Ahalya to Jai Hind: Short films are becoming bigger
Short films are big hits on the Internet and have attracted mainstream actors too. Experts say they are here to stay.bollywood Updated: Jan 19, 2017 19:27 IST
Bollywood is experimenting with new content, and short films enacted by mainstream actors seem to be the emerging new trend. “I want to be part of more short films because they are tougher to make, as you have to say a lot of things in a short time,” says actor Manoj Bajpayee, who starred in a six-minute film, Jai Hind, alongside Raveena Tandon, recently.
The film released on the internet and got over 1.6 lakh views. Sujoy Ghosh’s Ahalya, a 14-minute film starring Radhika Apte, although made in Bengali, got 5 lakh hits. Nimrit Kaur and Divyendu Sharma’s El’Ayichi, also created buzz.
And it is not just seasoned artists who have taken to doing short films, young actors like Ali Fazal and Tapsee Pannu have also joined the bandwagon.
Raveena Tandon and Manoj Bajpayee in Jai Hind.
“People access short films on the internet and it opens up a whole new avenue in terms of reaching out to the audience. They also help us add to our portfolio of work without harming our film commitments,” says Fazal, who is doing a short film with filmmaker Aditya Chopra’s production house.
Adds Apte, “More and more people want to see good content films on their laptops and phones. While feature films have their own space, the digital world is growing at a rapid pace.”
Nimrit Kaur and Divyendu Sharma in El’Ayichi.
Filmmakers say that short films are doing well because the content and starcast are strong.“The only thing I did with Ahalya is that I gave it the respect of a film. I had a great cast and we put in the same effort as a full-length film,” says Ghosh.
Radhika Apte in a still from Ahalya.

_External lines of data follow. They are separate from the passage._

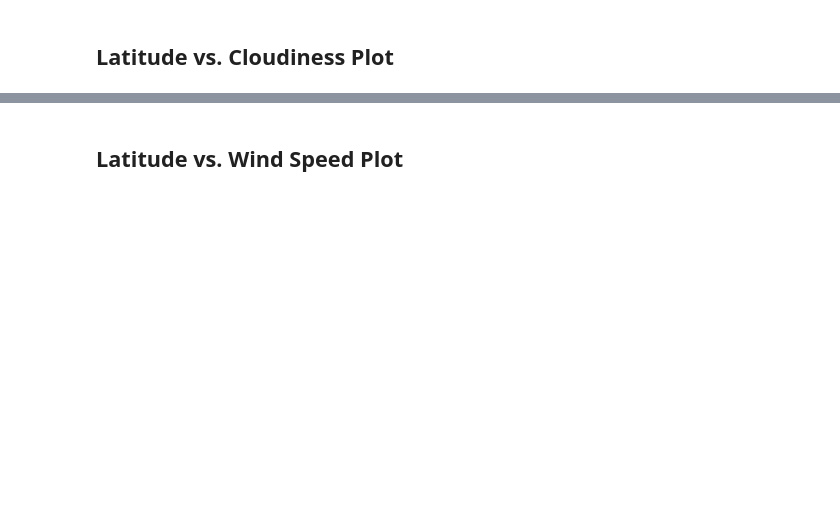
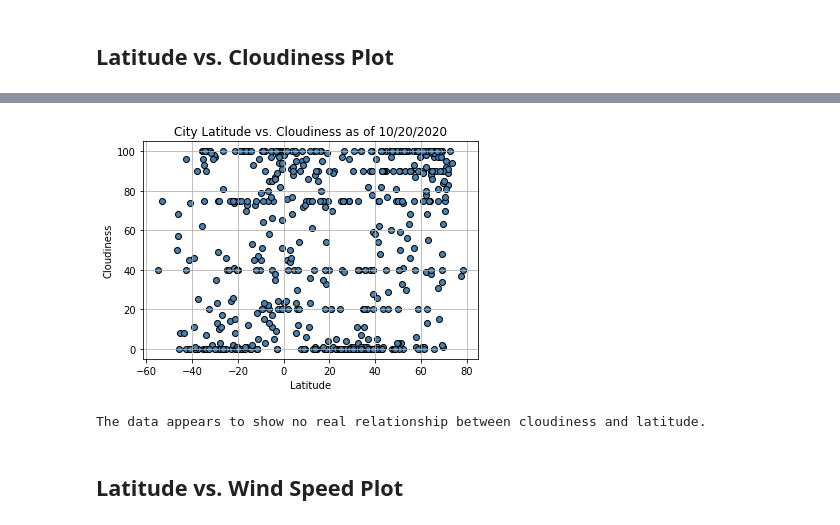
Before and after one commit to ZKeller22/UCI-Homework-Keller, a Jupyter notebook: python-api-challenge/WeatherPy/WeatherPy.ipynb, the cells around one changed output, grey strips where cells are left out. Cells and saved outputs as stored; diff of their text form; code cells hidden in the pictures; blank space fills up the shorter version.

```diff
--- a/python-api-challenge/WeatherPy/WeatherPy.ipynb
+++ b/python-api-challenge/WeatherPy/WeatherPy.ipynb
@@ -245,2 +261,23 @@ plt.show()
+# %%
+# Build a scatter plot for each data type
+plt.scatter(clean_city_data["Lat"], clean_city_data["Cloudiness"], marker="o",color ='steelblue', edgecolor='black')
+
+# Incorporate the other graph properties
+plt.title(f'City Latitude vs. Cloudiness as of {today}')
+plt.ylabel("Cloudiness")
+plt.xlabel("Latitude")
+plt.grid(True)
+
+# Save the figure
+plt.savefig("../output_data/Fig3.png")
+
+# Show plot
+plt.show()
+
+#Analysis
+print("The data appears to show no real relationship between cloudiness and latitude.")
+# %% [output]
+[figure, added]
+The data appears to show no real relationship between cloudiness and latitude.
 # %% [markdown]
 ## Latitude vs. Wind Speed Plot
```
Also changed, not shown: parts of 28 cells of this notebook.
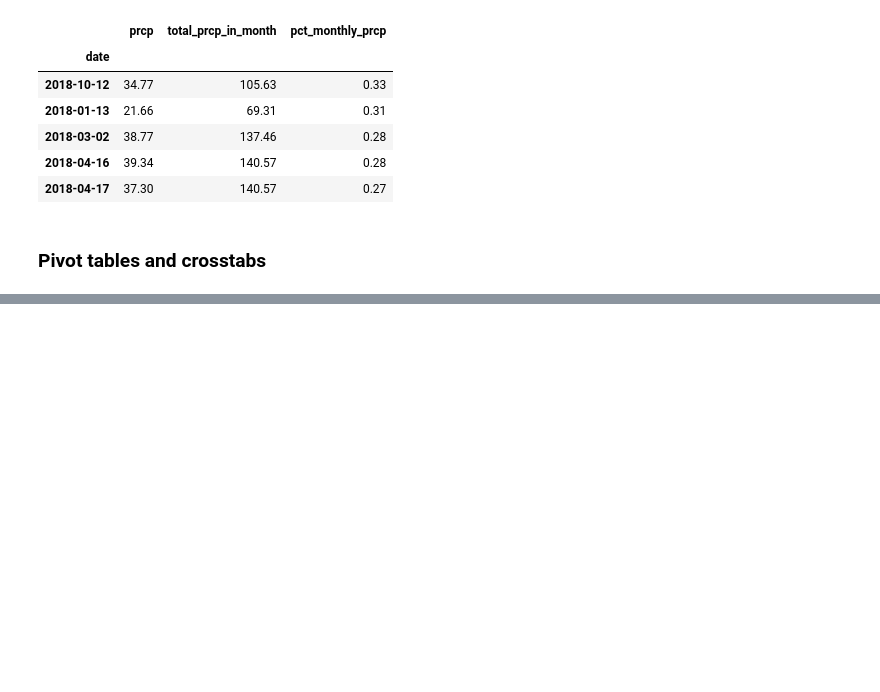
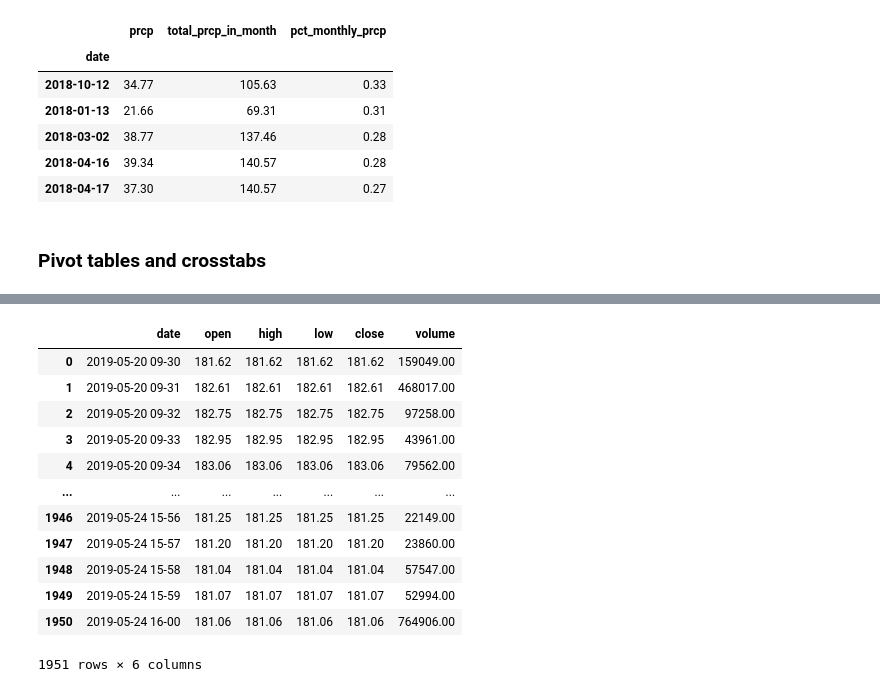
Before and after one commit to pydatawrangler/eda_ref, a Jupyter notebook: hands_on_pandas/notebooks/08_hands_on_pandas_chap4_pg228.ipynb, the cells around one changed output, grey strips where cells are left out. Cells and saved outputs as stored; diff of their text form; code cells hidden in the pictures; blank space fills up the shorter version.

```diff
--- a/hands_on_pandas/notebooks/08_hands_on_pandas_chap4_pg228.ipynb
+++ b/hands_on_pandas/notebooks/08_hands_on_pandas_chap4_pg228.ipynb
@@ -222,0 +366,16 @@ Name: value, dtype: float64
+# %%
+pd.read_csv('../data/fb_week_of_may_20_per_minute.csv')
+# %% [output]
+|  | date | open | high | low | close | volume |
+| 0 | 2019-05-20 09-30 | 181.62 | 181.62 | 181.62 | 181.62 | 159049.00 |
+| 1 | 2019-05-20 09-31 | 182.61 | 182.61 | 182.61 | 182.61 | 468017.00 |
+| 2 | 2019-05-20 09-32 | 182.75 | 182.75 | 182.75 | 182.75 | 97258.00 |
+| 3 | 2019-05-20 09-33 | 182.95 | 182.95 | 182.95 | 182.95 | 43961.00 |
+| 4 | 2019-05-20 09-34 | 183.06 | 183.06 | 183.06 | 183.06 | 79562.00 |
+| ... | ... | ... | ... | ... | ... | ... |
+| 1946 | 2019-05-24 15-56 | 181.25 | 181.25 | 181.25 | 181.25 | 22149.00 |
+| 1947 | 2019-05-24 15-57 | 181.20 | 181.20 | 181.20 | 181.20 | 23860.00 |
+| 1948 | 2019-05-24 15-58 | 181.04 | 181.04 | 181.04 | 181.04 | 57547.00 |
+| 1949 | 2019-05-24 15-59 | 181.07 | 181.07 | 181.07 | 181.07 | 52994.00 |
+| 1950 | 2019-05-24 16-00 | 181.06 | 181.06 | 181.06 | 181.06 | 764906.00 |
+1951 rows × 6 columns
```
Also changed, not shown: parts of 47 cells of this notebook, 1 other file.
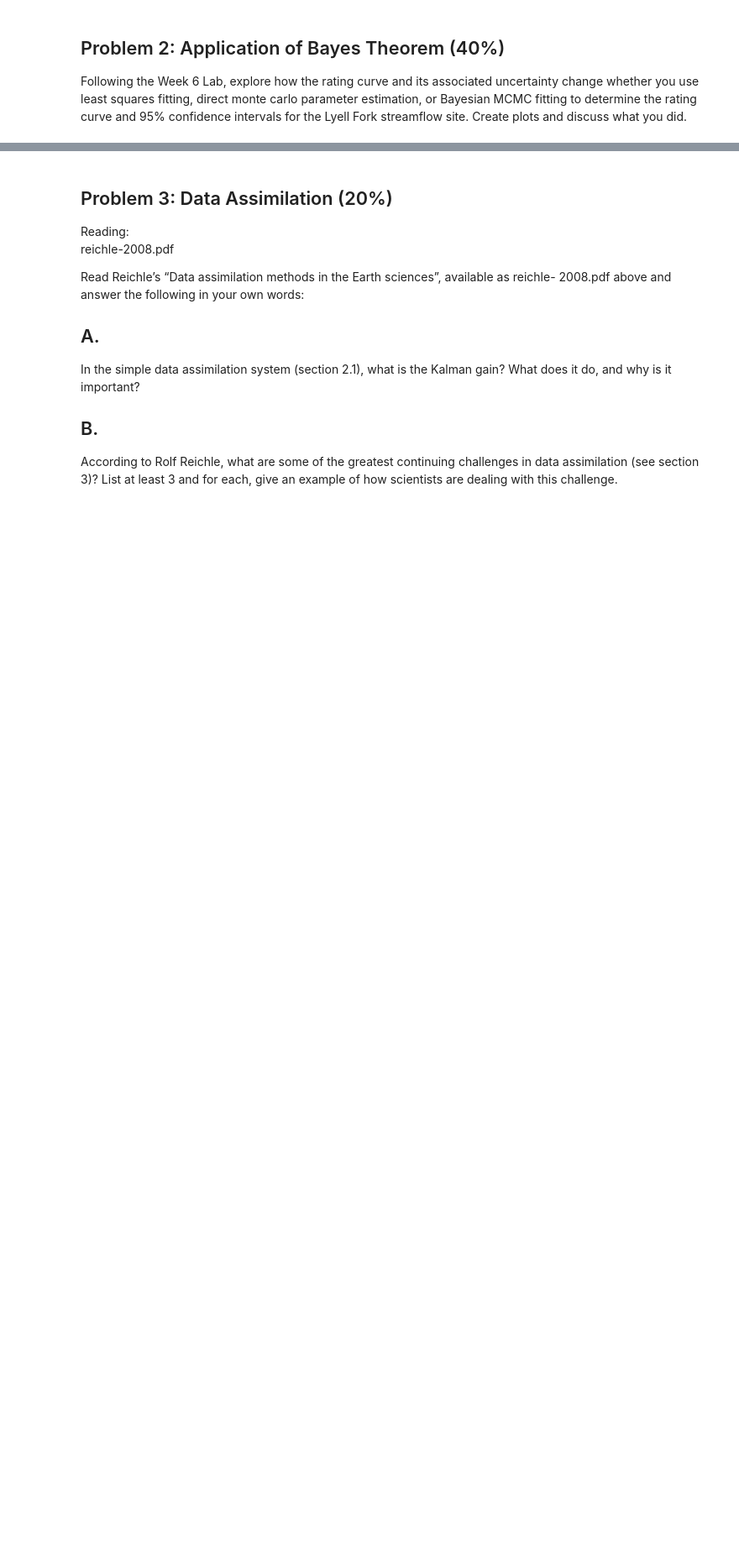
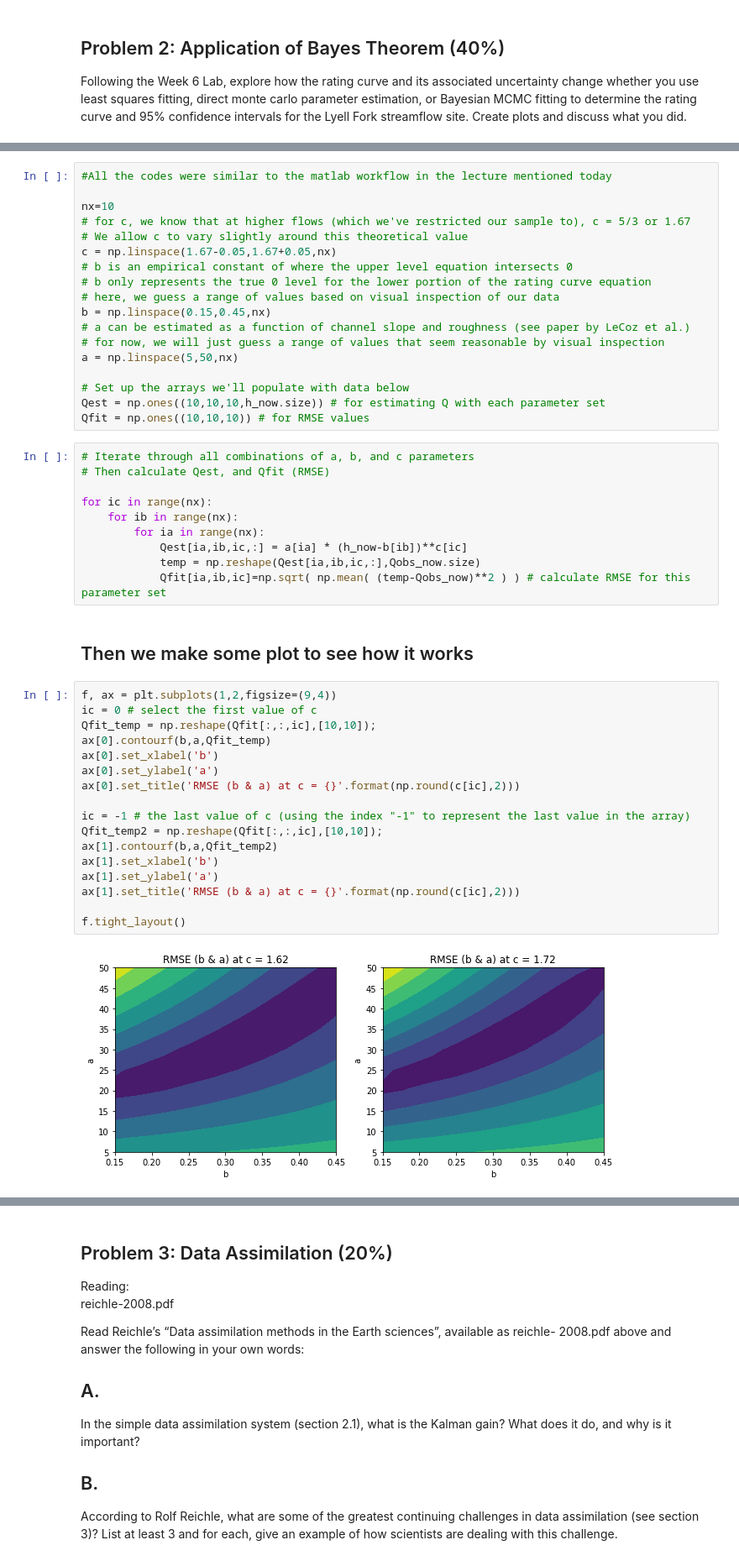
Before and after one commit to AzusaSayuri/UW-Data-analysis, a Jupyter notebook: HW6/Assignment 6 Ximin Hu.ipynb, the cells around one changed output, grey strips where cells are left out. Shown at 84% size. Drawn from its saved outputs; the diff is of its cells as text; blank space fills up the shorter version.

```diff
--- a/HW6/Assignment 6 Ximin Hu.ipynb
+++ b/HW6/Assignment 6 Ximin Hu.ipynb
@@ -139,0 +172,49 @@ Following the Week 6 Lab, explore how the rating curve and its associated uncert
+# %%
+#All the codes were similar to the matlab workflow in the lecture mentioned today
+
+nx=10
+# for c, we know that at higher flows (which we've restricted our sample to), c = 5/3 or 1.67
+# We allow c to vary slightly around this theoretical value
+c = np.linspace(1.67-0.05,1.67+0.05,nx)
+# b is an empirical constant of where the upper level equation intersects 0
+# b only represents the true 0 level for the lower portion of the rating curve equation
+# here, we guess a range of values based on visual inspection of our data
+b = np.linspace(0.15,0.45,nx)
+# a can be estimated as a function of channel slope and roughness (see paper by LeCoz et al.)
+# for now, we will just guess a range of values that seem reasonable by visual inspection
+a = np.linspace(5,50,nx)
+
+# Set up the arrays we'll populate with data below
+Qest = np.ones((10,10,10,h_now.size)) # for estimating Q with each parameter set
+Qfit = np.ones((10,10,10)) # for RMSE values
+# %%
+# Iterate through all combinations of a, b, and c parameters
+# Then calculate Qest, and Qfit (RMSE)
+
+for ic in range(nx):
+    for ib in range(nx):
+        for ia in range(nx):
+            Qest[ia,ib,ic,:] = a[ia] * (h_now-b[ib])**c[ic]
+            temp = np.reshape(Qest[ia,ib,ic,:],Qobs_now.size)
+            Qfit[ia,ib,ic]=np.sqrt( np.mean( (temp-Qobs_now)**2 ) ) # calculate RMSE for this parameter set
+# %% [markdown]
+## Then we make some plot to see how it works
+# %%
+f, ax = plt.subplots(1,2,figsize=(9,4))
+ic = 0 # select the first value of c
+Qfit_temp = np.reshape(Qfit[:,:,ic],[10,10]);
+ax[0].contourf(b,a,Qfit_temp)
+ax[0].set_xlabel('b')
+ax[0].set_ylabel('a')
+ax[0].set_title('RMSE (b & a) at c = {}'.format(np.round(c[ic],2)))
+
+ic = -1 # the last value of c (using the index "-1" to represent the last value in the array)
+Qfit_temp2 = np.reshape(Qfit[:,:,ic],[10,10]);
+ax[1].contourf(b,a,Qfit_temp2)
+ax[1].set_xlabel('b')
+ax[1].set_ylabel('a')
+ax[1].set_title('RMSE (b & a) at c = {}'.format(np.round(c[ic],2)))
+
+f.tight_layout()
+# %% [output]
+[figure, added]
```
Also changed, not shown: parts of 36 cells of this notebook, 2 other files.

Experts feel that short films have a bright future, thanks to the growing reach of the internet. “Short films will do well because people can watch them at their own convenience. It’s a good option for filmmakers since they can monetise a short film well,” says trade analyst Omar Qureshi.